What is Biomass Energy?
Proven Technology to Utilize Biomass as a Renewable Energy Source
Biomass is a renewable energy source consisting of living or recently living organisms. Generally, this means plants and trees in the form of industrial and agricultural scrap.
How a Biomass Combustion Energy Plant Works
Our biomass technology helps to protect the earth and atmosphere from greenhouse gas emissions. Since biomass consists of “recently alive” material, burning biomass is CO2-neutral in the sense that it only releases the quantity of CO2 that the plant absorbed during growth.
Some biomass needs pre-treatment before the fuel is fed onto a combustion grate where it is burned. The heat from the combustion is used to fire the boiler, which in turn generates hot water or steam. The steam turns a turbine which produces electricity.
Biomass Fuel Types
In general, biomass fuels are evaluated on the basis of their physical properties (density, size distribution, humidity, foreign matter) and chemical properties (calorific value, proximate analyses, ultimate analyses, ash analyses, and ash-melting behavior).
Today we can recover energy from biomass in highly efficient energy plants – generating heat, process steam, electricity, syngas, and/or bio-oil. Many of our biomass energy solutions are combined heat and power (CHP).
Biomass can be derived from a variety of sources, and it’s essential to understand the properties and chemical composition of each one. Some biomass needs pre-treatment before the fuel is fed onto a combustion grate where it is burned.
Biomass Fuels Include:
- Wood chips
- Bark chips
- Waste wood
- Other opportunity fuels
Multi-fuel Energy - Designed for fuel flexibility
Today there are a large number of plants using different types of biomass to produce energy. While some exclusively use straw or wood chips, others are preparing for a future of flexibility by firing with multi-fuel – a mixture of various kinds of biomass, contaminated bio waste, and certain types of refuse-derived fuels (RDF).
The primary advantage of our multi-fuel solutions is that they provide more opportunities to use locally available biomass and less dependency on seasonal fuels. Instead of having to store biomass fuel or collect it from other areas, these multi-fuel energy plants can interchange fuels and maintain steady production throughout the year.
How a Multi-fuel Plant Works
A multi-fuel facility works in very much the same way as a traditional waste-to-energy plant. The “fuel” (municipal waste, industrial/agricultural bi-products, bio waste, refuse-derived fuels, etc.) is fed to a grate where it is burned, thus creating heat that is used to fire boilers, which in turn generate hot water or steam to drive electricity producing turbines.
The challenge of firing with multi-fuel lies in the widely differing characteristics of biomass fuel. For example, biomass ashes do not melt at the same temperature; different types of fuel do not burn in the same way and therefore don’t produce the same emissions. Our multi-fuel technology is able to handle the various methods of combustion and also ensures an optimum, thoroughly reliable result for each type of fuel at one and the same time.
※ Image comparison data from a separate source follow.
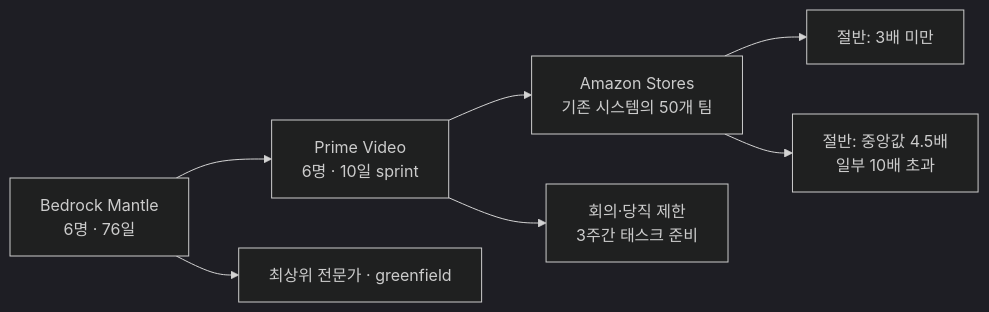
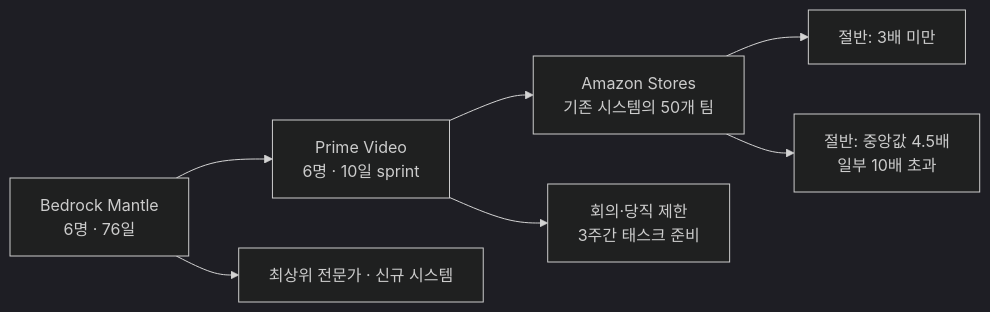
The second of 5 diagrams in _posts/2026-08-31-frontier-development-habits.md (haandol/haandol.github.com), drawn with Mermaid (dark theme) before and after one commit. The commit also changed other lines of this file and 8 other files, not shown here.

````diff
--- a/_posts/2026-08-31-frontier-development-habits.md
+++ b/_posts/2026-08-31-frontier-development-habits.md
@@ -122,9 +116,9 @@
 ```mermaid
 flowchart LR
     B["Bedrock Mantle<br/>6명 · 76일"] --> P["Prime Video<br/>6명 · 10일 sprint"]
     P --> S["Amazon Stores<br/>기존 시스템의 50개 팀"]
-    B --> BC["최상위 전문가 · greenfield"]
+    B --> BC["최상위 전문가 · 신규 시스템"]
     P --> PC["회의·당직 제한<br/>3주간 태스크 준비"]
     S --> L["절반: 3배 미만"]
     S --> H["절반: 중앙값 4.5배<br/>일부 10배 초과"]
 ```
````
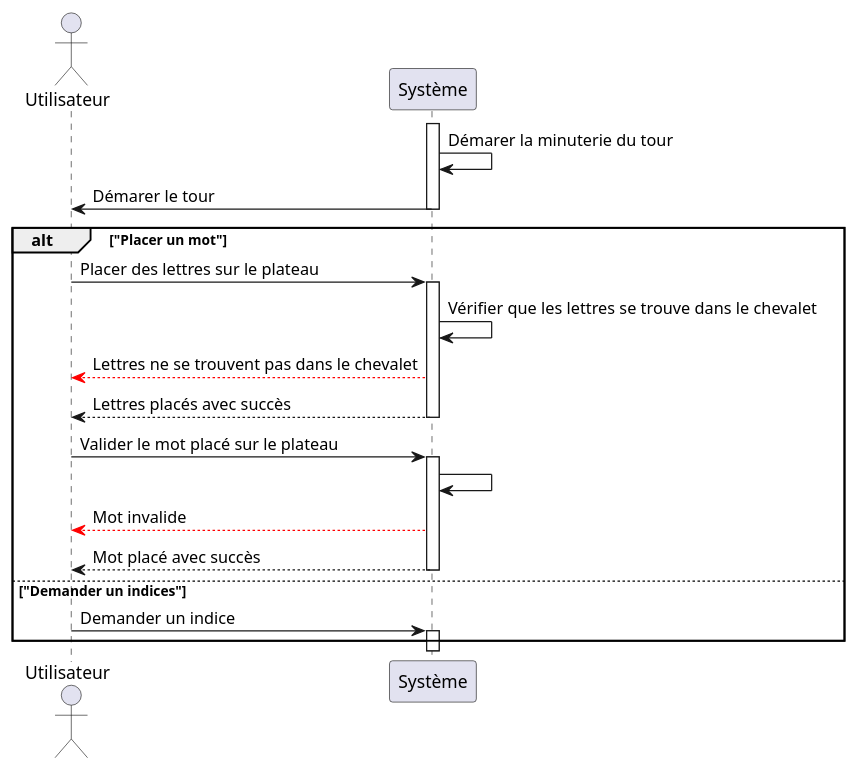
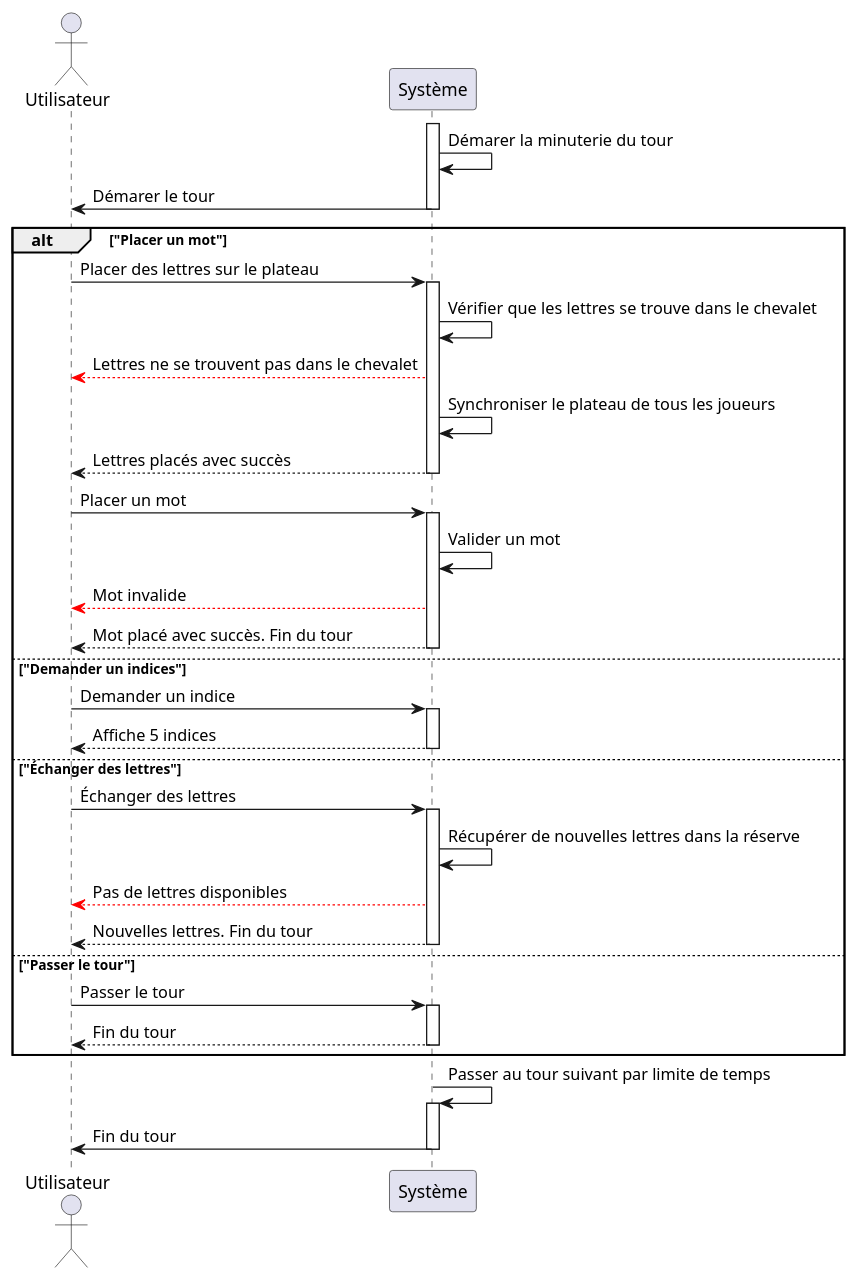
Diagram 16 of 16 in doc/LOG3900-110_Architecture_Logiciel.md (yasskadd/Scrabble), drawn with PlantUML before and after one commit. The commit also changed other lines of this file, not shown here.

Commit message:
more UML

```diff
--- a/doc/LOG3900-110_Architecture_Logiciel.md
+++ b/doc/LOG3900-110_Architecture_Logiciel.md
@@ -367,26 +631,41 @@
 @startuml
 
 actor Utilisateur as user
 participant "Système" as system
 
 activate system
 system -> system: Démarer la minuterie du tour
 user <- system: Démarer le tour
 deactivate system
 
 alt "Placer un mot"
 user -> system ++: Placer des lettres sur le plateau
 system -> system: Vérifier que les lettres se trouve dans le chevalet
 user <-[#red]- system: Lettres ne se trouvent pas dans le chevalet
+system -> system: Synchroniser le plateau de tous les joueurs
 return Lettres placés avec succès
 
-user -> system ++: Valider le mot placé sur le plateau
-system -> system:
+user -> system ++: Placer un mot
+system -> system: Valider un mot
 user <-[#red]- system: Mot invalide
 
-    return Mot placé avec succès
+    return Mot placé avec succès. Fin du tour
 
 else "Demander un indices"
 user -> system ++: Demander un indice
+return Affiche 5 indices
+else "Échanger des lettres"
+user -> system ++: Échanger des lettres
+system -> system: Récupérer de nouvelles lettres dans la réserve
+user <-[#red]- system: Pas de lettres disponibles
+return Nouvelles lettres. Fin du tour
+else "Passer le tour"
+user -> system ++: Passer le tour
+return Fin du tour
 end
+
+system-> system ++: Passer au tour suivant par limite de temps
+user <- system: Fin du tour
+deactivate system
+
 @enduml
```
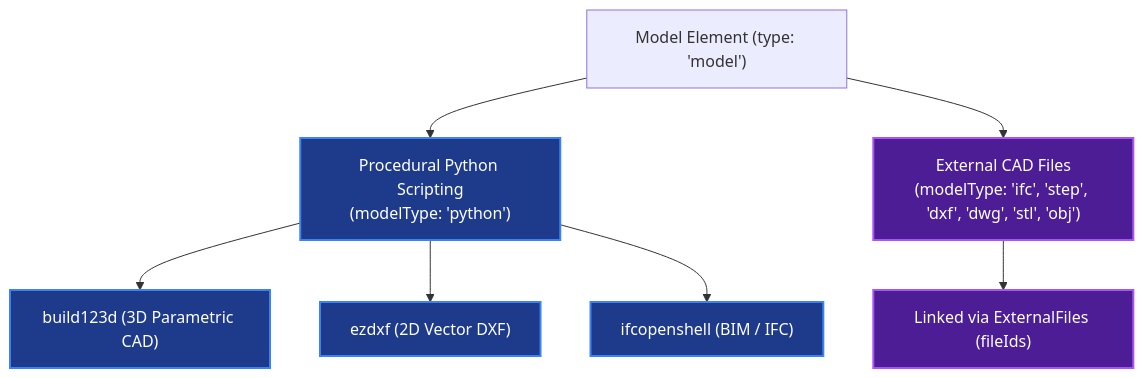
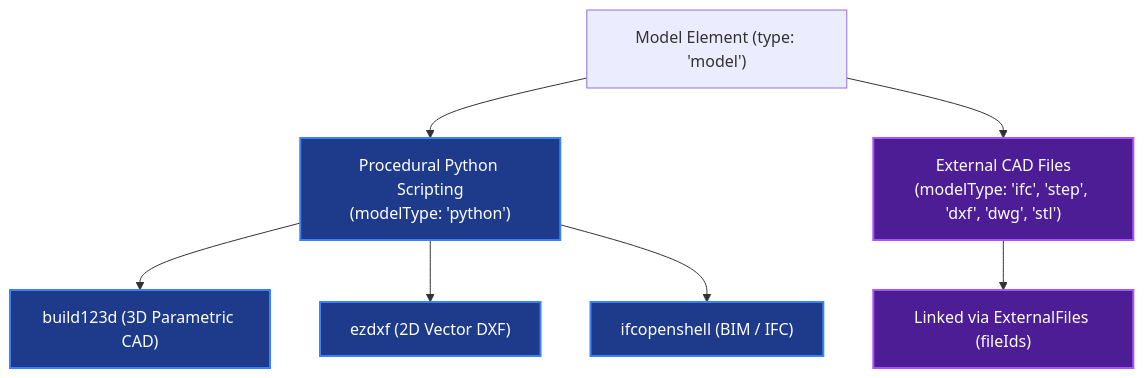
The diagram in apps/web/content/docs/concepts/elements/model-element.mdx (ducflair/duc), drawn with Mermaid before and after one commit. The commit also changed other lines of this file and 1 other file, not shown here.

Commit message:
docs: Clarify Model Element output contracts

````diff
--- a/apps/web/content/docs/concepts/elements/model-element.mdx
+++ b/apps/web/content/docs/concepts/elements/model-element.mdx
@@ -20,18 +20,18 @@
 ```mermaid
 flowchart TD
     M["Model Element (type: 'model')"]
     M --> P["Procedural Python Scripting<br/>(modelType: 'python')"]
-    M --> E["External CAD Files<br/>(modelType: 'ifc', 'step', 'dxf', 'dwg', 'stl', 'obj')"]
+    M --> E["External CAD Files<br/>(modelType: 'ifc', 'step', 'dxf', 'dwg', 'stl')"]
 
     P --> P1["build123d (3D Parametric CAD)"]
     P --> P2["ezdxf (2D Vector DXF)"]
     P --> P3["ifcopenshell (BIM / IFC)"]
 
     E --> E1["Linked via ExternalFiles (fileIds)"]
 
     classDef python fill:#1e3a8a,stroke:#3b82f6,stroke-width:2px,color:#ffffff;
     classDef external fill:#4c1d95,stroke:#a855f7,stroke-width:2px,color:#ffffff;
 
     class P,P1,P2,P3 python;
     class E,E1 external;
 ```
````
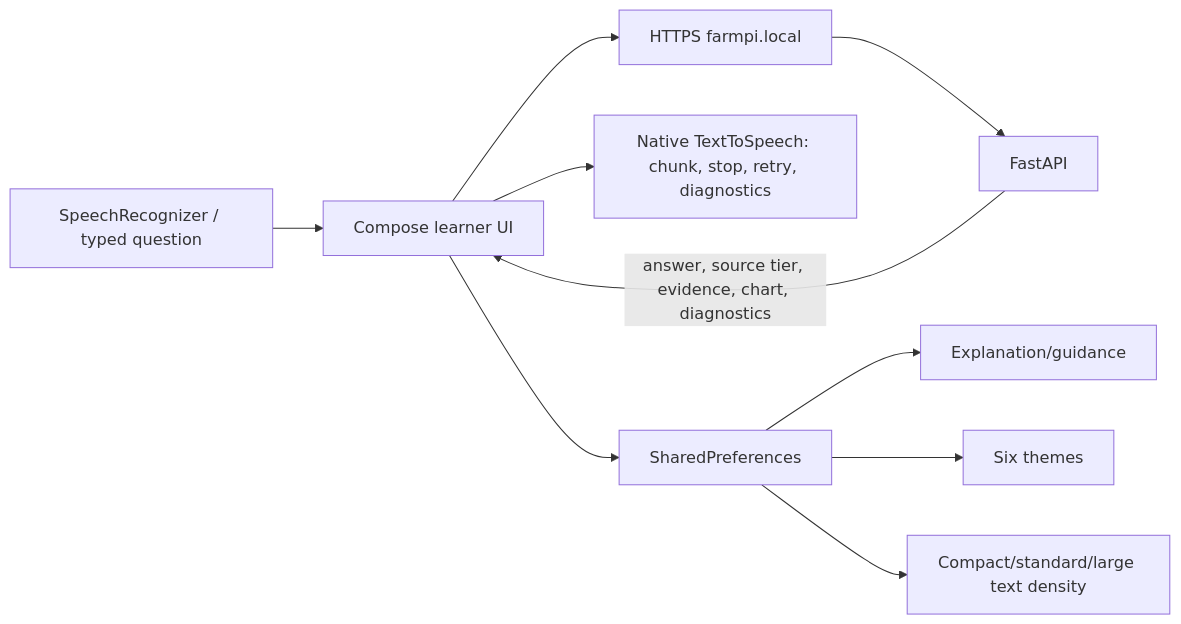
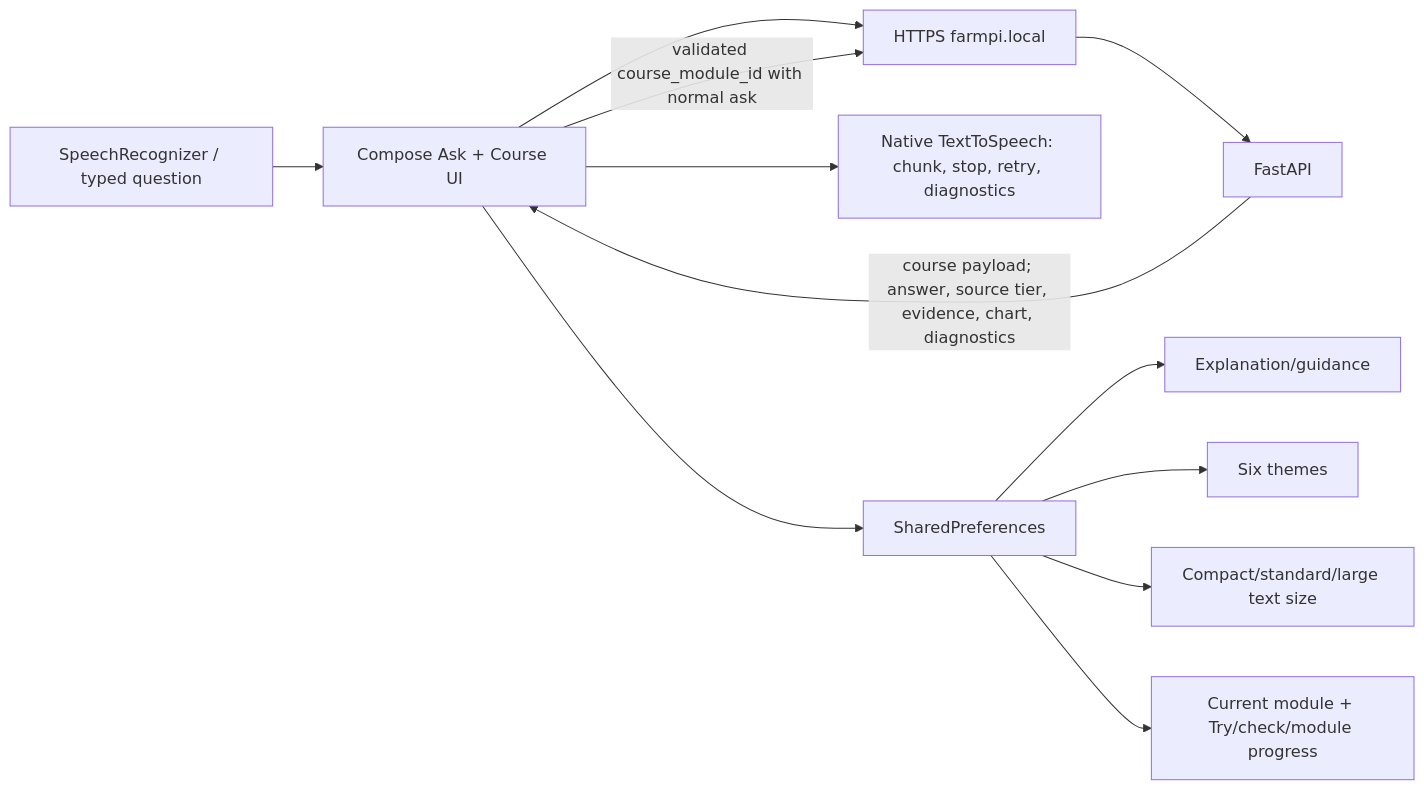
The diagram in docs/diagrams/android-architecture.mmd (w0rmy/farmpi), drawn with Mermaid before and after one commit. The commit also changed 14 other files, not shown here.

```diff
--- a/docs/diagrams/android-architecture.mmd
+++ b/docs/diagrams/android-architecture.mmd
@@ -1,10 +1,12 @@
 flowchart LR
-  V[SpeechRecognizer / typed question] --> U[Compose learner UI]
+  V[SpeechRecognizer / typed question] --> U[Compose Ask + Course UI]
   U --> H[HTTPS farmpi.local]
   H --> F[FastAPI]
-  F -->|answer, source tier, evidence, chart, diagnostics| U
+  F -->|course payload; answer, source tier, evidence, chart, diagnostics| U
   U --> T[Native TextToSpeech: chunk, stop, retry, diagnostics]
   U --> P[SharedPreferences]
   P --> S[Explanation/guidance]
   P --> C[Six themes]
-  P --> Z[Compact/standard/large text density]
+  P --> Z[Compact/standard/large text size]
+  P --> G[Current module + Try/check/module progress]
+  U -->|validated course_module_id with normal ask| H
```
Biomass Technologies & Services
B&W has been trusted suppliers of biomass combustion technologies for many years. Our extensive list of commercially demonstrated and industry-accepted products have stood the test of time in providing reliable steam generation for both process and electric power applications. While offering a highly available and readily dispatchable renewable energy source, the combustion of biomass also provides environmental benefits such as reduced emissions of nitrogen oxides (NOx), sulfur oxides (SOx), and mercury, when compared with other fossil fuels. Biomass is also a carbon dioxide (CO2)-neutral renewable energy source.
- Pretreatment technologies
- Stokers (air spouts, screw feeder, ram feeder)
- Bubbling fluidized-bed, circulating fluidized-bed and stoker boilers
- Combustion technologies (vibrating grate, burners)
- Selective catalytic reduction (SCR) systems for NOx reduction
- Electrostatic precipitator (ESP) or fabric filter for particulate control
- Flue gas desulfurization system for SO2 and acid gas control